Trump after the signing of the NDAA for 2018. (By Associated Press)

TAIPEI (Taiwan News) – United States President Donald Trump is unlikely to send Navy vessels to Taiwan any time soon, said former American Institute in Taiwan (AIT) officials Richard Bush and Douglas Paal.

Trump signed the U.S. National Defense Authorization Act (NDAA) for the fiscal year 2018, which allows mutual Navy visits, on Tuesday, just days after a senior Chinese diplomat based in Washington warned that a U.S. vessel arriving in Kaohsiung would lead to Chinese military action against the island.

Former AIT Chairman Richard Bush described the passage about the Navy visits as the most sensitive item in the NDAA, but also emphasized it amounted to a “Sense of Congress,” meaning it was not binding and did not demand action from the president, the Central News Agency reported.

Former AIT Director Douglas Paal held a similar view, saying the Executive branch of government would take note of the “exhortations” from the Legislative branch, but it was still in charge of foreign policy according to the Constitution.

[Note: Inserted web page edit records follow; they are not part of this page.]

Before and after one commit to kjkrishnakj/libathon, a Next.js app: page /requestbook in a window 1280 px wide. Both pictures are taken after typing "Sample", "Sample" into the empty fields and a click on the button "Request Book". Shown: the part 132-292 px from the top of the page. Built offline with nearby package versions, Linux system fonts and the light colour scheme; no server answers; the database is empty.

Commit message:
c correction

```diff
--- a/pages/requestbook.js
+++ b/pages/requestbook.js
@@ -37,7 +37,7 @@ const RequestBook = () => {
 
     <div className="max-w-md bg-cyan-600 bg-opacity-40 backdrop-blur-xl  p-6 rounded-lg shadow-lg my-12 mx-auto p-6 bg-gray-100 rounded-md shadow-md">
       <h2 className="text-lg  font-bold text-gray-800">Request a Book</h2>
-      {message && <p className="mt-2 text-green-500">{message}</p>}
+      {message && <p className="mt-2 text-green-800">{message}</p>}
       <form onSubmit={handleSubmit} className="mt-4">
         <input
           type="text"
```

The U.S. administration would hold an overall view of the wider picture in foreign relations, including of policies with China, Paal said.

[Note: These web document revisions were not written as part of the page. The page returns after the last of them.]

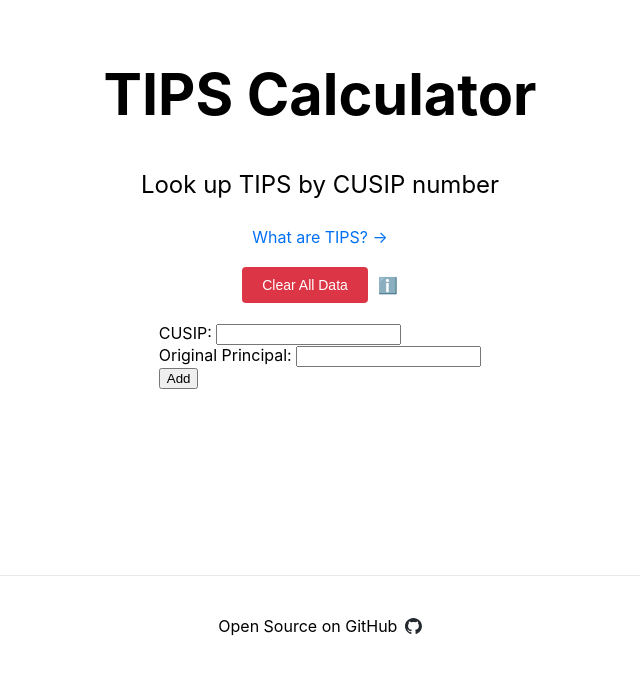
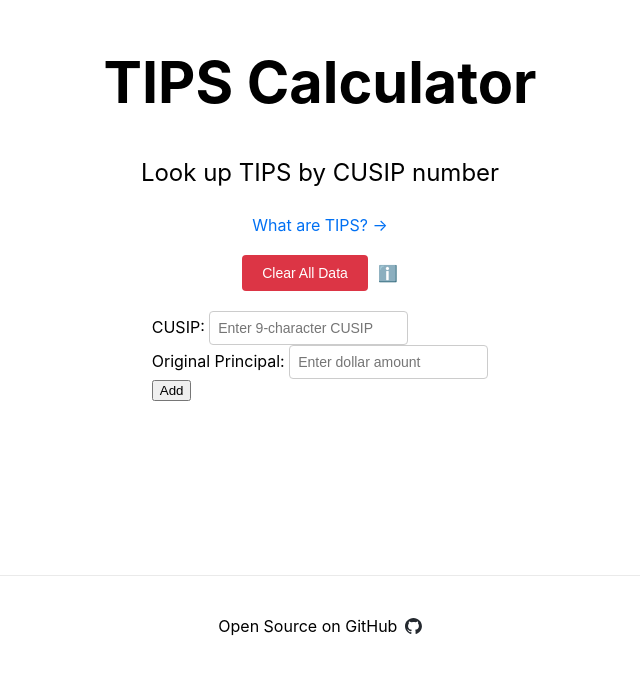
Before and after one commit to dabutvin/tips-calculator, a Next.js app: page / in a window 1280 px wide. Shown: the part 125-800 px from the top of the page, without its empty margins (320-960 px from the left). Built offline with nearby package versions, Linux system fonts and the light colour scheme.

Commit message:
validation for cusip inputs

```diff
--- a/app/page.js
+++ b/app/page.js
@@ -34,7 +34,7 @@ export default function Home() {
                             fontSize: '16px',
                             display: 'inline-flex',
                             alignItems: 'center',
-                            gap: '8px'
+                            gap: '8px',
                         }}
                     >
                         What are TIPS? →
--- a/components/cusipDetails.js
+++ b/components/cusipDetails.js
@@ -74,14 +74,16 @@ export default function CusipDetails({ cusip, originalPrincipal }) {
     if (error) {
         return (
             <div className={styles.cusipDetails}>
-                <div style={{
-                    color: '#dc3545',
-                    backgroundColor: '#f8d7da',
-                    border: '1px solid #f5c6cb',
-                    borderRadius: '4px',
-                    padding: '10px',
-                    marginBottom: '10px'
-                }}>
+                <div
+                    style={{
+                        color: '#dc3545',
+                        backgroundColor: '#f8d7da',
+                        border: '1px solid #f5c6cb',
+                        borderRadius: '4px',
+                        padding: '10px',
+                        marginBottom: '10px',
+                    }}
+                >
                     <strong>Error:</strong> {error}
                 </div>
                 <table>
--- a/components/cusipList.js
+++ b/components/cusipList.js
@@ -10,12 +10,15 @@ import {
     removeCusipFromStorage,
     isLocalStorageAvailable,
 } from '../utils/localStorage'
+import { validateCusip, validateOriginalPrincipal } from '../utils/validation'
 
 export default function CusipList() {
     const [cusips, setCusips] = useState([])
     const [storageAvailable, setStorageAvailable] = useState(true)
     const [loading, setLoading] = useState(true)
     const [notification, setNotification] = useState(null)
+    const [cusipError, setCusipError] = useState('')
+    const [originalPrincipalError, setOriginalPrincipalError] = useState('')
 
     // Show notification helper (only for errors)
     const showNotification = (message, type = 'error') => {
@@ -59,9 +62,26 @@ export default function CusipList() {
     const handleNewCusip = (event) => {
         event.preventDefault()
 
+        const cusipId = event.target['cusipId'].value.trim()
+        const originalPrincipal = event.target['originalPrincipal'].value.trim()
+
+        // Validate CUSIP before submission
+        const validationError = validateCusip(cusipId)
+        if (validationError) {
+            setCusipError(validationError)
+            return
+        }
+
+        // Validate original principal before submission
+        const originalPrincipalValidationError = validateOriginalPrincipal(originalPrincipal)
+        if (originalPrincipalValidationError) {
+            setOriginalPrincipalError(originalPrincipalValidationError)
+            return
+        }
+
         const newCusip = {
-            cusipId: event.target['cusipId'].value,
-            originalPrincipal: event.target['originalPrincipal'].value,
+            cusipId: cusipId,
+            originalPrincipal: originalPrincipal,
         }
 
         // Update local state
@@ -77,6 +97,9 @@ export default function CusipList() {
             }
         }
 
+        // Reset form
+        setCusipError('')
+        setOriginalPrincipalError('')
         event.target.reset()
     }
 
@@ -121,14 +144,64 @@ export default function CusipList() {
             <form onSubmit={handleNewCusip}>
                 <div>
                     <label>
-                        CUSIP: <input name="cusipId" type="text" required />
+                        CUSIP:{' '}
+                        <input
+                            name="cusipId"
+                            type="text"
+                            maxLength={9}
+                            placeholder="Enter 9-character CUSIP"
+                            style={{
+                                border: cusipError ? '2px solid #dc3545' : '1px solid #ccc',
+                                borderRadius: '4px',
+                                padding: '8px',
+                                fontSize: '14px',
+                            }}
+                            required
+                        />
                     </label>
+                    {cusipError && (
+                        <div
+                            style={{
+                                color: '#dc3545',
+                                fontSize: '12px',
+                                marginTop: '4px',
+                                marginBottom: '8px',
+                            }}
+                        >
+                            {cusipError}
+                        </div>
+                    )}
                 </div>
                 <div>
                     <label>
                         Original Principal:{' '}
-                        <input name="originalPrincipal" type="number" required />
+                        <input
+                            name="originalPrincipal"
+                            type="number"
+                            placeholder="Enter dollar amount"
+                            style={{
+                                border: originalPrincipalError
+                                    ? '2px solid #dc3545'
+                                    : '1px solid #ccc',
+                                borderRadius: '4px',
+                                padding: '8px',
+                                fontSize: '14px',
+                            }}
+                            required
+                        />
                     </label>
+                    {originalPrincipalError && (
+                        <div
+                            style={{
+                                color: '#dc3545',
+                                fontSize: '12px',
+                                marginTop: '4px',
+                                marginBottom: '8px',
+                            }}
+                        >
+                            {originalPrincipalError}
+                        </div>
+                    )}
                 </div>
                 <button type="submit">Add</button>
             </form>
--- /dev/null
+++ b/utils/validation.js
@@ -0,0 +1,42 @@
+/**
+ * Validation utilities for the tips calculator application
+ */
+
+/**
+ * Validates a CUSIP (Committee on Uniform Securities Identification Procedures)
+ * @param {string} cusip - The CUSIP to validate
+ * @returns {string} - Empty string if valid, error message if invalid
+ */
+export const validateCusip = (cusip) => {
+    if (!cusip) {
+        return 'CUSIP is required'
+    }
+
+    if (cusip.length !== 9) {
+        return 'CUSIP must be exactly 9 characters long'
+    }
+
+    return ''
+}
+
+/**
+ * Validates that a value is a positive number for original principal
+ * @param {string|number} value - The value to validate
+ * @returns {string} - Empty string if valid, error message if invalid
+ */
+export const validateOriginalPrincipal = (value) => {
+    if (!value) {
+        return 'Original principal is required'
+    }
+
+    const numValue = parseFloat(value)
+    if (isNaN(numValue)) {
+        return 'Original principal must be a valid number'
+    }
+
+    if (numValue <= 0) {
+        return 'Original principal must be greater than zero'
+    }
+
+    return ''
+}
```
Also changed, not shown: app/resources/page.js (+87 -49 lines), actions/treasuryApi.js (line endings or trailing spaces).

Walter Lohman, the director of the Asian Studies Center at the Heritage Foundation, told CNA that Trump’s statement meant that the ultimate decisions on foreign policy should be made by him, but that he had to listen to the opinions and views of Congress as well.